The Veterans Resource Center’s primary mission is to help veterans successfully reintegrate back into civilian life, persist in the completion of their academic goals, and move on to the next stage of their life. All four of the VRC coordinators went into action to help these students and prevent more from leaving PCC. The coordinators developed a plan for retention of student veterans — a four-pronged plan focused on proactively meeting students where they are. And, each coordinator took ownership of one of these projects. 

This plan included a Zoom room for drop-in help with student needs, a social media campaign to market services and information, a newsletter with resources and connections and the VRC Buddy Program — where student staff reached out to every student using VA benefits.

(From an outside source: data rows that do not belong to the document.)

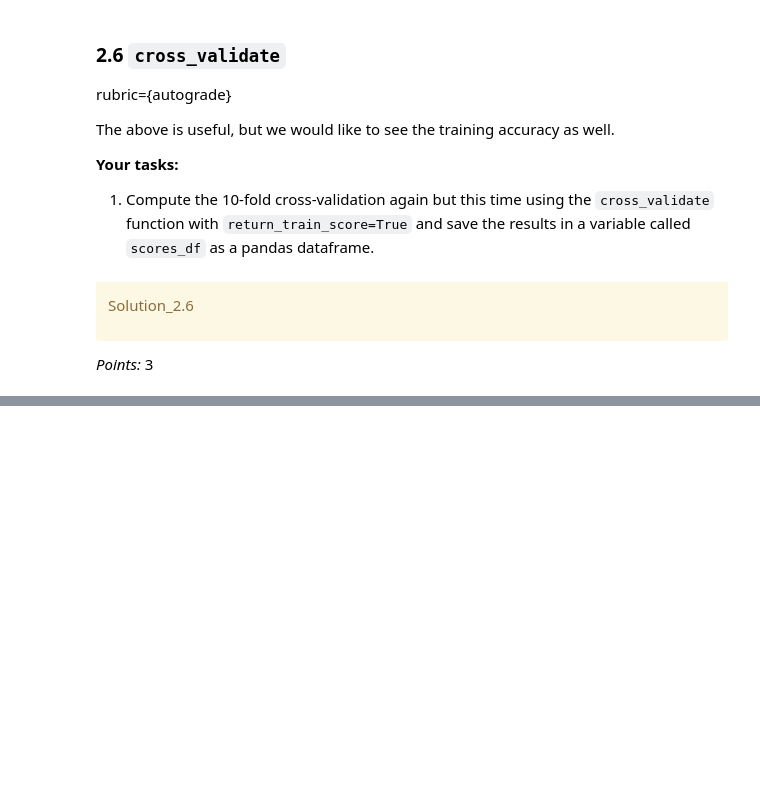
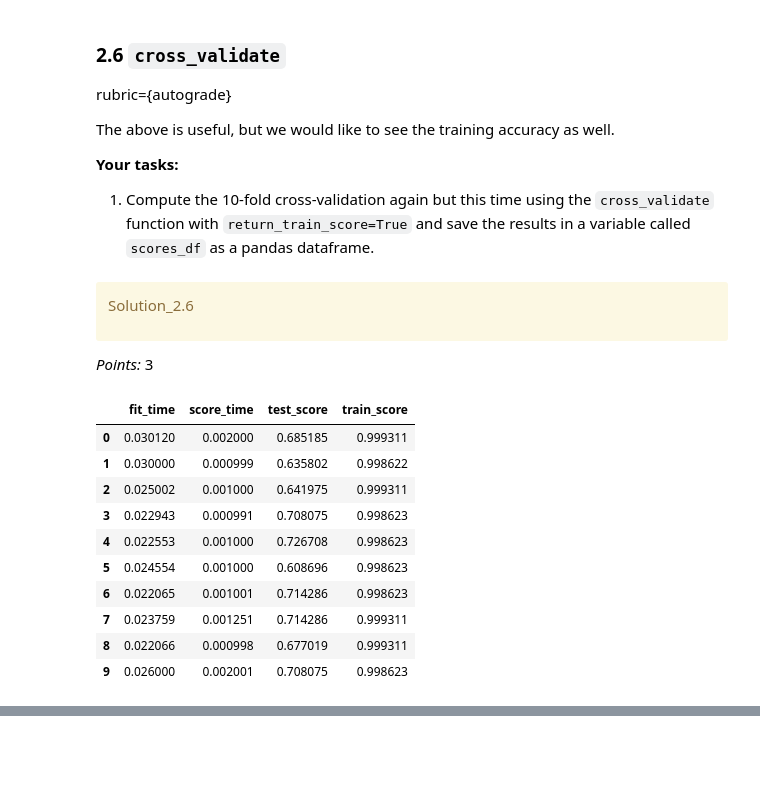
Before and after one commit to sillyyilly/cpsc330work, a Jupyter notebook: hw/hw2/hw2.ipynb, the cells around one changed output, grey strips where cells are left out. Saved outputs shown, nothing was run; the diff lists cells and outputs as text; code cells hidden in the pictures; blank space fills up the shorter version.

```diff
--- a/hw/hw2/hw2.ipynb
+++ b/hw/hw2/hw2.ipynb
@@ -345,0 +344,7 @@ y_test = None
+# %%
+X_train = train_df.drop(columns=['song_title', 'artist', 'target'])
+y_train = train_df['target']
+X_test = test_df.drop(columns=['song_title', 'artist', 'target'])
+y_test = test_df['target']
+
+...
@@ -366,0 +373,9 @@ dummy_score = None
+# %%
+from sklearn.dummy import DummyClassifier
+
+dt = DummyClassifier(random_state=123)
+dt.fit(X_train, y_train)
+
+
+dummy_score = dt.score(X_train, y_train)
+...
@@ -464,2 +500,18 @@ scores_df = None
+# %%
+scores = cross_validate(spotify_tree, X_train, y_train, cv=10, return_train_score=True)
+scores_df = pd.DataFrame.from_dict(scores)
+scores_df
+# %% [output]
+|  | fit_time | score_time | test_score | train_score |
+| 0 | 0.030120 | 0.002000 | 0.685185 | 0.999311 |
+| 1 | 0.030000 | 0.000999 | 0.635802 | 0.998622 |
+| 2 | 0.025002 | 0.001000 | 0.641975 | 0.999311 |
+| 3 | 0.022943 | 0.000991 | 0.708075 | 0.998623 |
+| 4 | 0.022553 | 0.001000 | 0.726708 | 0.998623 |
+| 5 | 0.024554 | 0.001000 | 0.608696 | 0.998623 |
+| 6 | 0.022065 | 0.001001 | 0.714286 | 0.998623 |
+| 7 | 0.023759 | 0.001251 | 0.714286 | 0.999311 |
+| 8 | 0.022066 | 0.000998 | 0.677019 | 0.999311 |
+| 9 | 0.026000 | 0.002001 | 0.708075 | 0.998623 |
 # %%
 grader.check("q2.6")
```
Also changed, not shown: parts of 44 cells of this notebook, 1 other file.
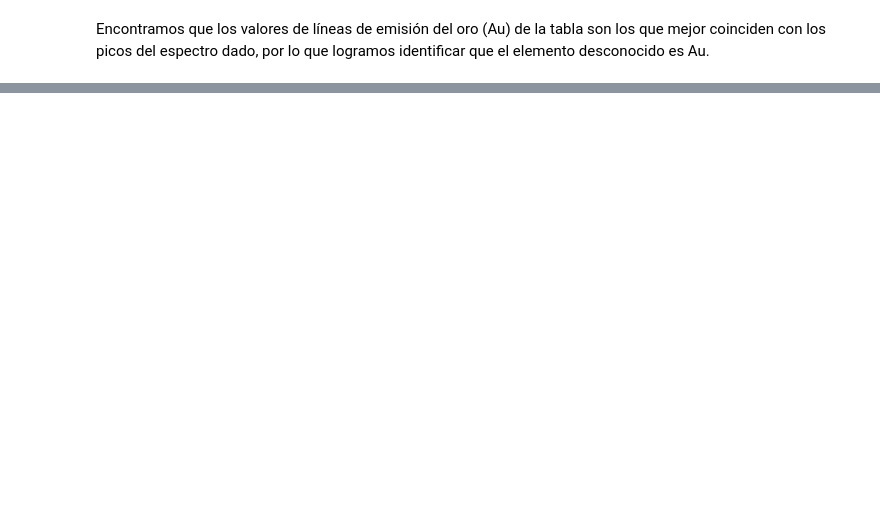
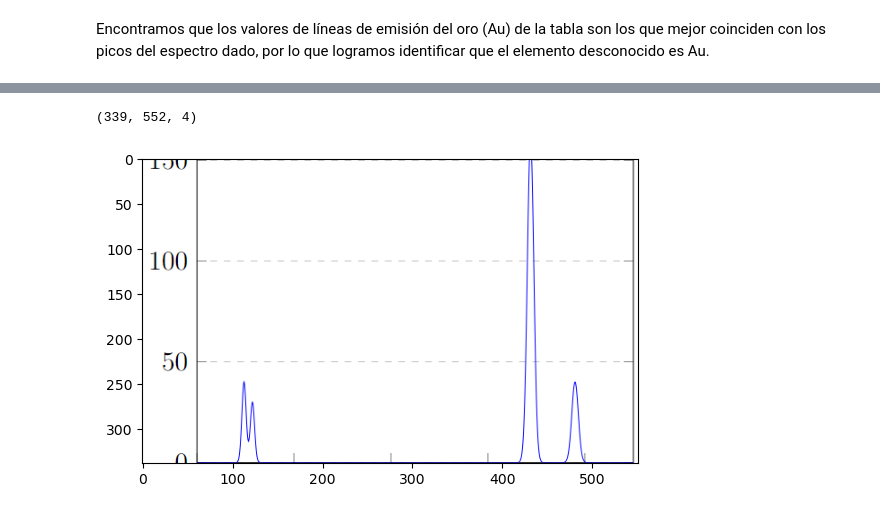
Before and after one commit to eduardoh27/Core-Level-Spectroscopy, a Jupyter notebook: Taller 3/punto10.ipynb, the cells around one changed output, grey strips where cells are left out. Drawn from its saved outputs; the diff is of its cells as text; code cells hidden in the pictures; blank space fills up the shorter version.

```diff
--- a/Taller 3/punto10.ipynb
+++ b/Taller 3/punto10.ipynb
@@ -61,0 +77,5 @@ Encontramos que los valores de líneas de emisión del oro (Au) de la tabla son
+# %%
+img = io.imread('data/10_spectrum.png')
+print(img.shape)
+plt.imshow(img)
+plt.show()
@@ -61,0 +85,8 @@ Encontramos que los valores de líneas de emisión del oro (Au) de la tabla son
+# %%
+img = img[69:408, :, :]
+print(img.shape)
+plt.imshow(img)
+plt.show()
+# %% [output]
+(339, 552, 4)
+[figure, added]
```
Also changed, not shown: parts of 19 cells of this notebook, 2 other files.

In addition, the VRCs worked together to mail out care packages to veterans until funding and supplies were exhausted. These care packages were filled with some snacks, contact information for services and handwritten cards of encouragement. The coordinators and staff continue to support these and incoming or future students.

“This is a challenge due to the remote nature and the lack of connection to the students, but they are planning and organizing to return to campus with a fresh perspective on the student veteran experience at PCC,” Blankenship added. “Until that time, the VRC staff continue to advocate, support and uplift our marginalized students and their families.”

About James Hill

James G. Hill, an award-winning journalist and public relations writer, is the Public Relations Manager at Portland Community College. A graduate of Portland State University, James has worked as a section editor for the Newberg Graphic, Wo... more »